An Australian research team used gene expression and other analyses to find clues about how pigeon parents make "milk," a nutrient-rich concoction produced by cells in the birds' crop that male and female pigeons use to feed their young.
When the researchers compared expression patterns in crop tissue from four "lactating" and four "non-lactating" birds that had been assessed using chicken microarrays, they found 639 genes that were down-regulated and 542 genes whose expression was bumped up during pigeon milk production. Among the genes that were up-regulated were some involved in melanocyte cell proliferation, antioxidant activity, cell signaling, immune function, and more. The findings appear in BMC Genomics.
An international team put together an improved mammalian phylogeny using a "molecular supermatrix" approach and relaxed molecular clock methods that allow for distinct rates of evolution, informed by fossil data, for members of different mammalian families. Using information on more than 35,600 bases of DNA sequence data representing 26 gene fragments and protein alignments comprised of around 11,000 amino acids, the group came up with a phylogeny that offers a refined view of relationships and divergence profiles for 164 mammalian species representing between 97 and 99 percent of known mammal families.

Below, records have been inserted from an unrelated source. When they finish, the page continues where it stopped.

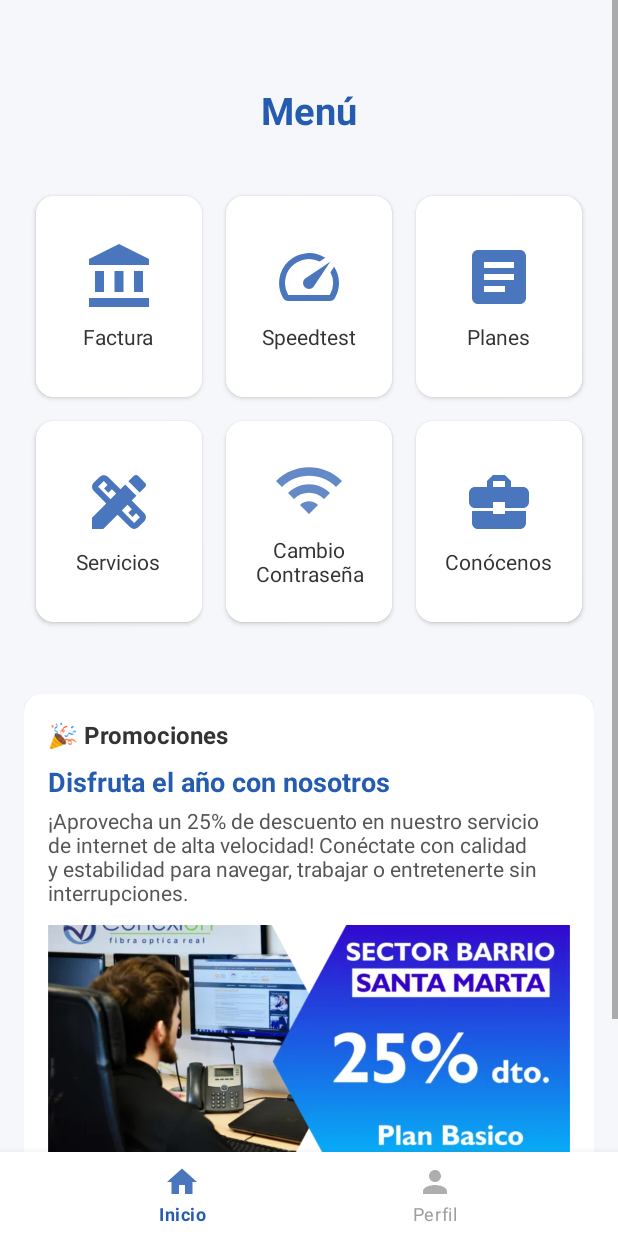
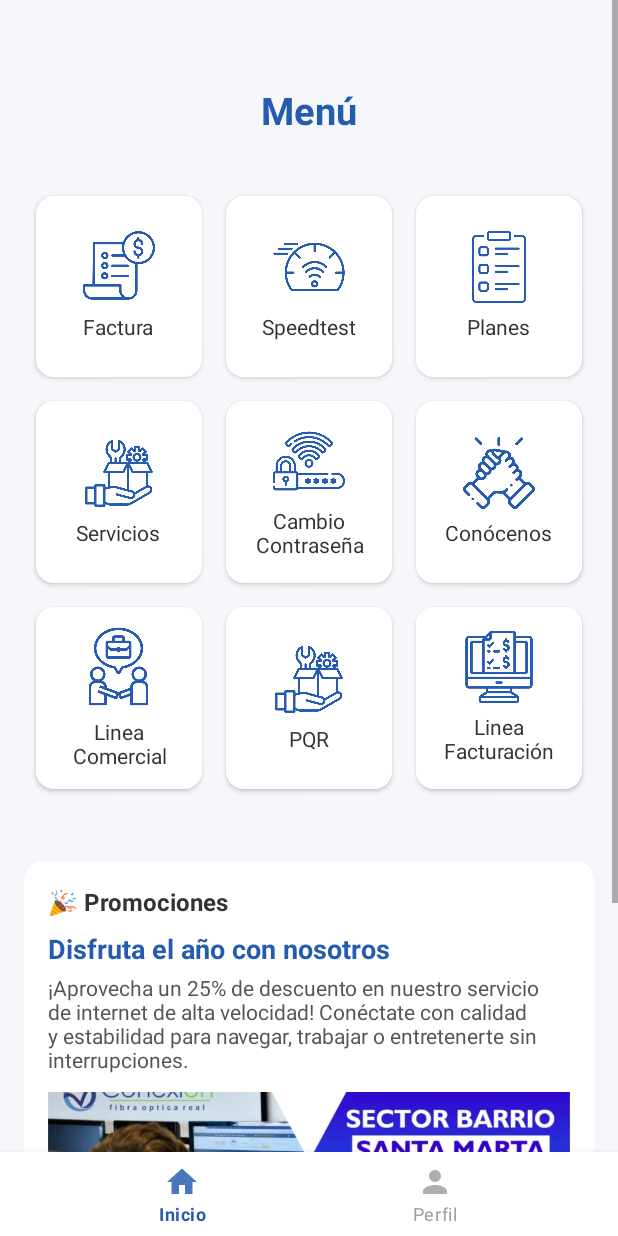
Before and after one commit to AlejoBueno56/Vconexion, an Android app built with Jetpack Compose: the InicioFragment screen opened directly, with no data from a screen before it, on a phone screen of 412 x 824 dp. Run offline under Robolectric (Android 15) with nearby library versions, the phone set to English and light mode, and no system bars; our stand-ins replace Firebase (no records; nobody signed in at launch, a user with empty details on screens opened directly), Picasso, navigation-ui; pictures from the network do not load.

Commit message:
Cambio de iconos inicio

```diff
--- a/app/src/main/res/drawable/ic_conocenos.xml
+++ /dev/null
@@ -1,5 +0,0 @@
-<vector xmlns:android="http://schemas.android.com/apk/res/android" android:alpha="0.84" android:height="24dp" android:tint="#000000" android:viewportHeight="24" android:viewportWidth="24" android:width="24dp">
-
-    <path android:fillColor="@android:color/white" android:pathData="M10,16v-1L3.01,15L3,19c0,1.11 0.89,2 2,2h14c1.11,0 2,-0.89 2,-2v-4h-7v1h-4zM20,7h-4.01L15.99,5l-2,-2h-4l-2,2v2L4,7c-1.1,0 -2,0.9 -2,2v3c0,1.11 0.89,2 2,2h6v-2h4v2h6c1.1,0 2,-0.9 2,-2L22,9c0,-1.1 -0.9,-2 -2,-2zM14,7h-4L10,5h4v2z"/>
-
-</vector>
--- a/app/src/main/res/drawable/ic_factura.xml
+++ /dev/null
@@ -1,13 +0,0 @@
-<vector xmlns:android="http://schemas.android.com/apk/res/android" android:alpha="0.84" android:height="24dp" android:tint="#000000" android:viewportHeight="24" android:viewportWidth="24" android:width="24dp">
-
-    <path android:fillColor="@android:color/white" android:pathData="M4,10h3v7h-3z"/>
-
-    <path android:fillColor="@android:color/white" android:pathData="M10.5,10h3v7h-3z"/>
-
-    <path android:fillColor="@android:color/white" android:pathData="M2,19h20v3h-20z"/>
-
-    <path android:fillColor="@android:color/white" android:pathData="M17,10h3v7h-3z"/>
-
-    <path android:fillColor="@android:color/white" android:pathData="M12,1l-10,5l0,2l20,0l0,-2z"/>
-
-</vector>
--- a/app/src/main/res/drawable/ic_planes.xml
+++ /dev/null
@@ -1,5 +0,0 @@
-<vector xmlns:android="http://schemas.android.com/apk/res/android" android:alpha="0.84" android:autoMirrored="true" android:height="24dp" android:tint="#000000" android:viewportHeight="24" android:viewportWidth="24" android:width="24dp">
-
-    <path android:fillColor="@android:color/white" android:pathData="M19,3L5,3c-1.1,0 -2,0.9 -2,2v14c0,1.1 0.9,2 2,2h14c1.1,0 2,-0.9 2,-2L21,5c0,-1.1 -0.9,-2 -2,-2zM14,17L7,17v-2h7v2zM17,13L7,13v-2h10v2zM17,9L7,9L7,7h10v2z"/>
-
-</vector>
--- a/app/src/main/res/drawable/ic_servicios.xml
+++ /dev/null
@@ -1,7 +0,0 @@
-<vector xmlns:android="http://schemas.android.com/apk/res/android" android:alpha="0.84" android:height="24dp" android:tint="#000000" android:viewportHeight="24" android:viewportWidth="24" android:width="24dp">
-
-    <path android:fillColor="@android:color/white" android:pathData="M16.24,11.51l1.57,-1.57l-3.75,-3.75l-1.57,1.57L8.35,3.63c-0.78,-0.78 -2.05,-0.78 -2.83,0l-1.9,1.9c-0.78,0.78 -0.78,2.05 0,2.83l4.13,4.13L3,17.25V21h3.75l4.76,-4.76l4.13,4.13c0.95,0.95 2.23,0.6 2.83,0l1.9,-1.9c0.78,-0.78 0.78,-2.05 0,-2.83L16.24,11.51zM9.18,11.07L5.04,6.94l1.89,-1.9c0,0 0,0 0,0l1.27,1.27L7.02,7.5l1.41,1.41l1.19,-1.19l1.45,1.45L9.18,11.07zM17.06,18.96l-4.13,-4.13l1.9,-1.9l1.45,1.45l-1.19,1.19l1.41,1.41l1.19,-1.19l1.27,1.27L17.06,18.96z"/>
-
-    <path android:fillColor="@android:color/white" android:pathData="M20.71,7.04c0.39,-0.39 0.39,-1.02 0,-1.41l-2.34,-2.34c-0.47,-0.47 -1.12,-0.29 -1.41,0l-1.83,1.83l3.75,3.75L20.71,7.04z"/>
-
-</vector>
--- a/app/src/main/res/drawable/ic_speedtest.xml
+++ /dev/null
@@ -1,5 +0,0 @@
-<vector xmlns:android="http://schemas.android.com/apk/res/android" android:alpha="0.84" android:height="24dp" android:tint="#000000" android:viewportHeight="24" android:viewportWidth="24" android:width="24dp">
-
-    <path android:fillColor="@android:color/white" android:pathData="M20.38,8.57l-1.23,1.85a8,8 0,0 1,-0.22 7.58L5.07,18A8,8 0,0 1,15.58 6.85l1.85,-1.23A10,10 0,0 0,3.35 19a2,2 0,0 0,1.72 1h13.85a2,2 0,0 0,1.74 -1,10 10,0 0,0 -0.27,-10.44zM10.59,15.41a2,2 0,0 0,2.83 0l5.66,-8.49 -8.49,5.66a2,2 0,0 0,0 2.83z"/>
-
-</vector>
--- a/app/src/main/res/drawable/ic_wifi.xml
+++ /dev/null
@@ -1,5 +0,0 @@
-<vector xmlns:android="http://schemas.android.com/apk/res/android" android:alpha="0.72" android:autoMirrored="true" android:height="24dp" android:tint="#2E2B2B" android:viewportHeight="24" android:viewportWidth="24" android:width="24dp">
-
-    <path android:fillColor="@android:color/white" android:pathData="M1,9l2,2c4.97,-4.97 13.03,-4.97 18,0l2,-2C16.93,2.93 7.08,2.93 1,9zM9,17l3,3 3,-3c-1.65,-1.66 -4.34,-1.66 -6,0zM5,13l2,2c2.76,-2.76 7.24,-2.76 10,0l2,-2C15.14,9.14 8.87,9.14 5,13z"/>
-
-</vector>
--- a/app/src/main/res/layout/fragment_inicio.xml
+++ b/app/src/main/res/layout/fragment_inicio.xml
@@ -18,6 +18,7 @@
 
         <!-- Card de Promociones -->
 
+
         <TextView
             android:id="@+id/titulo"
             android:layout_width="wrap_content"
@@ -30,11 +31,10 @@
             android:textSize="25sp"
             android:textStyle="bold" />
 
-
         <GridLayout
             android:id="@+id/menuGrid"
             android:layout_width="match_parent"
-            android:layout_height="300dp"
+            android:layout_height="411dp"
             android:layout_marginTop="16dp"
             android:layout_marginBottom="16dp"
             android:alignmentMode="alignMargins"
@@ -140,7 +140,7 @@
                         android:layout_width="48dp"
                         android:layout_height="48dp"
                         android:contentDescription="Icono planes"
-                        android:src="@drawable/ic_planes"
+                        android:src="@drawable/ic_plan"
                         app:tint="#265caf" />
 
                     <TextView
@@ -214,7 +214,7 @@
                         android:layout_width="48dp"
                         android:layout_height="48dp"
                         android:contentDescription="Icono contraseña"
-                        android:src="@drawable/ic_wifi"
+                        android:src="@drawable/ic_cambiopassword"
                         app:tint="#265caf" />
 
                     <TextView
@@ -260,6 +260,117 @@
                         android:layout_marginTop="6dp"
                         android:gravity="center"
                         android:text="Conócenos"
+                        android:textColor="#333333"
+                        android:textSize="14sp" />
+                </LinearLayout>
+            </com.google.android.material.card.MaterialCardView>
+
+            <!-- Linea Comercial -->
+            <com.google.android.material.card.MaterialCardView
+                android:id="@+id/LineaComercialCard"
+                android:layout_width="0dp"
+                android:layout_height="0dp"
+                android:layout_rowWeight="1"
+                android:layout_columnWeight="1"
+                android:layout_margin="8dp"
+                app:cardCornerRadius="12dp"
+                app:cardElevation="2dp">
+
+                <LinearLayout
+                    android:layout_width="match_parent"
+                    android:layout_height="match_parent"
+                    android:background="@android:color/white"
+                    android:gravity="center"
+                    android:orientation="vertical"
+                    android:padding="12dp">
+
+                    <ImageView
+                        android:layout_width="70dp"
+                        android:layout_height="55dp"
+                        android:contentDescription="Icono Linea Comercial"
+                        android:src="@drawable/ic_comercial"
+                        app:tint="#265caf" />
+
+                    <TextView
+                        android:layout_width="wrap_content"
+                        android:layout_height="wrap_content"
+                        android:layout_marginTop="6dp"
+                        android:gravity="center"
+                        android:text="Linea Comercial"
+                        android:textColor="#333333"
+                        android:textSize="14sp" />
+                </LinearLayout>
+            </com.google.android.material.card.MaterialCardView>
+            }
+
+            <!-- Soporte Tecnico -->
+            <com.google.android.material.card.MaterialCardView
+                android:id="@+id/SoporteTecnicoCard"
+                android:layout_width="0dp"
+                android:layout_height="0dp"
+                android:layout_rowWeight="1"
+                android:layout_columnWeight="1"
+                android:layout_margin="8dp"
+                app:cardCornerRadius="12dp"
+                app:cardElevation="2dp">
+
+                <LinearLayout
+                    android:layout_width="match_parent"
+                    android:layout_height="match_parent"
+                    android:background="@android:color/white"
+                    android:gravity="center"
+                    android:orientation="vertical"
+                    android:padding="12dp">
+
+                    <ImageView
+                        android:layout_width="48dp"
+                        android:layout_height="48dp"
+                        android:contentDescription="Icono servicios"
+                        android:src="@drawable/ic_servicios"
+                        app:tint="#265caf" />
+
+                    <TextView
+                        android:layout_width="wrap_content"
+                        android:layout_height="wrap_content"
+                        android:layout_marginTop="6dp"
+                        android:gravity="center"
+                        android:text="PQR"
+                        android:textColor="#333333"
+                        android:textSize="14sp" />
+                </LinearLayout>
+            </com.google.android.material.card.MaterialCardView>
+            <!--Linea de Facturacion-->
+            <com.google.android.material.card.MaterialCardView
+                android:id="@+id/LineaFacturacionCard"
+                android:layout_width="0dp"
+                android:layout_height="0dp"
+                android:layout_rowWeight="1"
+                android:layout_columnWeight="1"
+                android:layout_margin="8dp"
+                app:cardCornerRadius="12dp"
+                app:cardElevation="2dp">
+
+                <LinearLayout
+                    android:layout_width="match_parent"
+                    android:layout_height="match_parent"
+                    android:background="@android:color/white"
+                    android:gravity="center"
+                    android:orientation="vertical"
+                    android:padding="12dp">
+
+                    <ImageView
+                        android:layout_width="48dp"
+                        android:layout_height="48dp"
+                        android:contentDescription="Icono servicios"
+                        android:src="@drawable/ic_linefactura"
+                        app:tint="#265caf" />
+
+                    <TextView
+                        android:layout_width="wrap_content"
+                        android:layout_height="wrap_content"
+                        android:layout_marginTop="6dp"
+                        android:gravity="center"
+                        android:text="Linea Facturación"
                         android:textColor="#333333"
                         android:textSize="14sp" />
                 </LinearLayout>
```
Also changed, not shown: app/src/main/res/drawable/ic_cambiopassword.png (added), app/src/main/res/drawable/ic_comercial.png (added), app/src/main/res/drawable/ic_conocenos.png (added), app/src/main/res/drawable/ic_factura.png (added), app/src/main/res/drawable/ic_linefactura.png (added), app/src/main/res/drawable/ic_plan.png (added), app/src/main/res/drawable/ic_servicios.png (added), app/src/main/res/drawable/ic_speedtest.png (added), 1 other file.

The study appears in Science Express.
"We were able to put together a diverse assemblage of fossil calibrations from different parts of the mammalian tree, and we used it in conjunction with molecular information to assemble the most robust time tree based on sequenced data that has been developed to date," co-corresponding author Mark Springer, a biologist at the University of California at Riverside, said in a statement. "Our phylogeny, underpinned by a large number of genes, sets the stage for us to understand how the different mammalian species are related to each other."